The policy of cookies from Google Chrome has changed with its new version 80. This is a first step to definitively end the use and abuse of so-called cookies from third parties. These have an invasive effect on privacy that Google now wants to avoid without losing the advertising business.
Actually, when you visit a site that collects certain information about your visit, it is not a bad thing. It is even good because it improves your user experience by making it possible that, as the site knows your interests and preferences, the content it offers is more adjusted to your profile in the next visits. Thanks to these follow-ups, it is possible to offer those products that you are really looking for appear on your computer or smartphone or that the websites you have visited offer you the latest content of your interest.
The problem arises when this tracking crosses the borders of the sites that you have visited to be used by unauthorized third parties. That’s when you start receiving notifications, notifications and advertising from countless sites, and you wonder how a website you were not aware of knows so much about you.
What are cookies
The cookies are text files that are placed low on your computer or device when browsing a website. They are used to establish a profile of you and keep track of your journey through the site and your preferences.
Types of cookies
There are basically two types of cookies :
– On the one hand, we have same-site cookies used by the site you are visiting.
– On the other hand, we have cross-site cookies, which are those that come from sites that you are not visiting.
Through these last cookies, which are commonly known as third-party cookies, some domains access your browsing data without you knowing that they are doing so.
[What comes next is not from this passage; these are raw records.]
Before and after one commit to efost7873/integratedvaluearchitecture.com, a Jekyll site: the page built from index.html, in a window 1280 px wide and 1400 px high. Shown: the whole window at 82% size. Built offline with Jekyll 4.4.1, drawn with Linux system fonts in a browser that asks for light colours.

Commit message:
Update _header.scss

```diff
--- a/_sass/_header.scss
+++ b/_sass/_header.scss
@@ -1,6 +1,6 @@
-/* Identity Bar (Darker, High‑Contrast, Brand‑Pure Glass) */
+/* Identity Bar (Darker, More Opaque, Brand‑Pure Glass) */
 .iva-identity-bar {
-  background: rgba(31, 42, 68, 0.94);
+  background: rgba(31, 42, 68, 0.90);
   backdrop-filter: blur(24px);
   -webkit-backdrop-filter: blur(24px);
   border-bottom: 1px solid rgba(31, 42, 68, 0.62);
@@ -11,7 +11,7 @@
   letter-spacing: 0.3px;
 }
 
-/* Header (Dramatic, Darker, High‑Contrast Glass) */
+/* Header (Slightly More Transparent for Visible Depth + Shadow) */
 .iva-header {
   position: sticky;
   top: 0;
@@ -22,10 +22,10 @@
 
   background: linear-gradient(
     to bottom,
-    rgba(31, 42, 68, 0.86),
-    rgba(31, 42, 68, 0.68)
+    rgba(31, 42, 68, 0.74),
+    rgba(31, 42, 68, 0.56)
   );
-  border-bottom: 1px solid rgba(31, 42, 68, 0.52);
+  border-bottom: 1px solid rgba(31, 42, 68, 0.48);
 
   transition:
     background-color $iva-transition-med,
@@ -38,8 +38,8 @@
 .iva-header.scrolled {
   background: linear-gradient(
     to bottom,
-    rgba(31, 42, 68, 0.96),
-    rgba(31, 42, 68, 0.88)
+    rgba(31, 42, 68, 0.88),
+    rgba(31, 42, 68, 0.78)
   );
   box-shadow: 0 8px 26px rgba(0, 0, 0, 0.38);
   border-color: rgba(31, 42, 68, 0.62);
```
This is possible for two fundamental reasons:
The second is that these are mixed in not differentiating browsers and developers between several cookies and others.
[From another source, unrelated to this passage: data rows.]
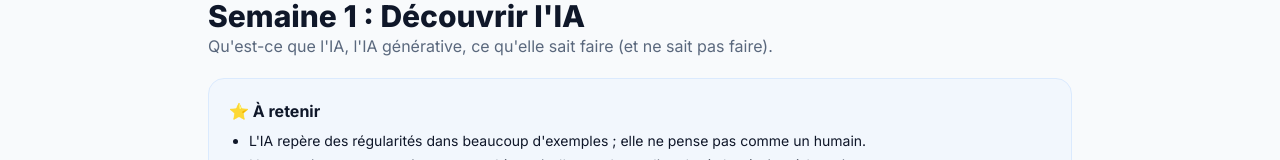
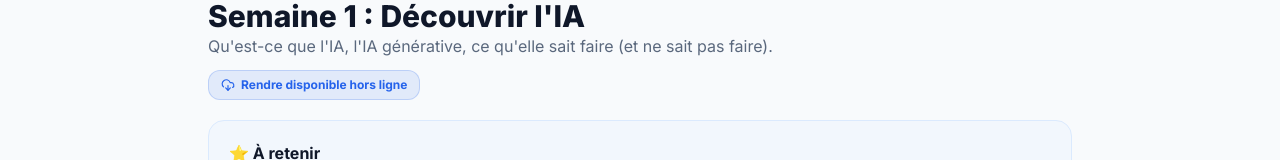
Before and after one commit to gmuntu/CS50X-Francophone, a Next.js app: page /formations/ia-essentiels/semaine/1 in a window 1280 px wide. Shown: the part 127-287 px from the top of the page. Built offline with nearby package versions, Linux system fonts and the light colour scheme; no server answers; the database is empty; sample sign-in values are in the browser's storage.

Commit message:
feat: bouton « Disponible hors ligne » dans les semaines de la formation IA
Co-Authored-By: Claude Opus 5.5 <noreply@anthropic.com>
Claude-Session: https://claude.ai/code/session_01JXgD8ragJ1vzYFC4jCvP2w

```diff
--- a/app/formations/ia-essentiels/semaine/[n]/page.tsx
+++ b/app/formations/ia-essentiels/semaine/[n]/page.tsx
@@ -8,6 +8,7 @@ import PodcastPlayer from '@/components/formations/ia/podcast-player';
 import WeekQuiz from '@/components/formations/ia/week-quiz';
 import SocrateChat from '@/components/formations/ia/socrate-chat';
 import VoiceTutor from '@/components/voice-tutor/voice-tutor';
+import OfflineLessonButton from '@/components/pwa/offline-lesson-button';
 import VoiceErrorBoundary from '@/components/voice-tutor/error-boundary';
 import { IA_SLUG, IA_TITLE, IA_WEEKS, IA_SYSTEM_PROMPT, getIaWeek, iaWeekContext } from '@/lib/courses/ia-essentiels';
 import { passedWeeks, isWeekOpen } from '@/lib/courses/progress';
@@ -36,6 +37,9 @@ export default async function IaWeekPage({ params }: { params: Promise<{ n: stri
         <div>
           <h1 className="text-2xl sm:text-3xl font-extrabold">Semaine {n} : {w.title}</h1>
           <p className="text-muted-foreground">{w.intro}</p>
+          <div className="mt-3">
+            <OfflineLessonButton lessonId={1000 + n} title={`${IA_TITLE} — Semaine ${n} : ${w.title}`} audioUrls={[]} />
+          </div>
         </div>
 
         {w.keyPoints && (
--- a/app/hors-ligne/page.tsx
+++ b/app/hors-ligne/page.tsx
@@ -28,7 +28,7 @@ export default function HorsLignePage() {
               <li key={l.id}>
                 {/* Lien classique (pas next/link) pour que le service worker serve la page enregistrée */}
                 <a href={l.path} className="flex items-center justify-between gap-3 bg-card border border-border rounded-xl p-4 hover:border-primary/40">
-                  <span className="font-bold text-sm text-foreground">Semaine {l.id} — {l.title}</span>
+                  <span className="font-bold text-sm text-foreground">{l.id >= 1000 ? l.title : `Semaine ${l.id} — ${l.title}`}</span>
                   {l.audio.length > 0 && (
                     <span className="inline-flex items-center gap-1 text-xs text-muted-foreground"><Volume2 className="w-3.5 h-3.5" /> {l.audio.length}</span>
                   )}
--- a/components/pwa/offline-lesson-button.tsx
+++ b/components/pwa/offline-lesson-button.tsx
@@ -34,7 +34,7 @@ export default function OfflineLessonButton({ lessonId, title, audioUrls }: Prop
       );
       setSaved(true);
       if (failed.length) toast.warning(`Semaine enregistrée, mais ${failed.length} podcast(s) n'ont pas pu être téléchargés.`);
-      else toast.success('Semaine disponible hors ligne : résumé et podcasts enregistrés.');
+      else toast.success(audioUrls.length ? 'Semaine disponible hors ligne : résumé et podcasts enregistrés.' : 'Semaine disponible hors ligne : résumé et dialogue du podcast enregistrés.');
     } catch {
       toast.error("Échec de l'enregistrement. Vérifiez votre connexion et l'espace libre.");
     } finally {
```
Advantages and disadvantages of the changes
With the new objectives set by Chrome, the developers are obliged to define exactly the different types of cookies, tagging them appropriately. Google has thus passed the responsibility to these. Instead of banning third-party cookies outright, as Firefox and other browsers have done, you have chosen to limit the data they can access if their tags are not set correctly.
This can have several immediate effects:
– On the one hand, there will be sites that stop working correctly in your browser or, directly, do not work.
– On the other hand, it will affect SEO positioning and, above all, advertising and SEM.
However, it will strengthen your privacy as the developers have to secure HTTPS connections and differentiate between cross-site and same-site cookies in full transparency. In this way, the attacks that occur through access requests of false third-party cookies that until now could be presented as the site will be fully avoided.
One of the first effects that you will notice is that it will notably reduce the advertising that appeared by offering you the last thing you had searched for from a lot of e-commerce that you did not know. Now you will stop being informed of what interests you, but you will only find that information that really comes from your sites of interest and trust.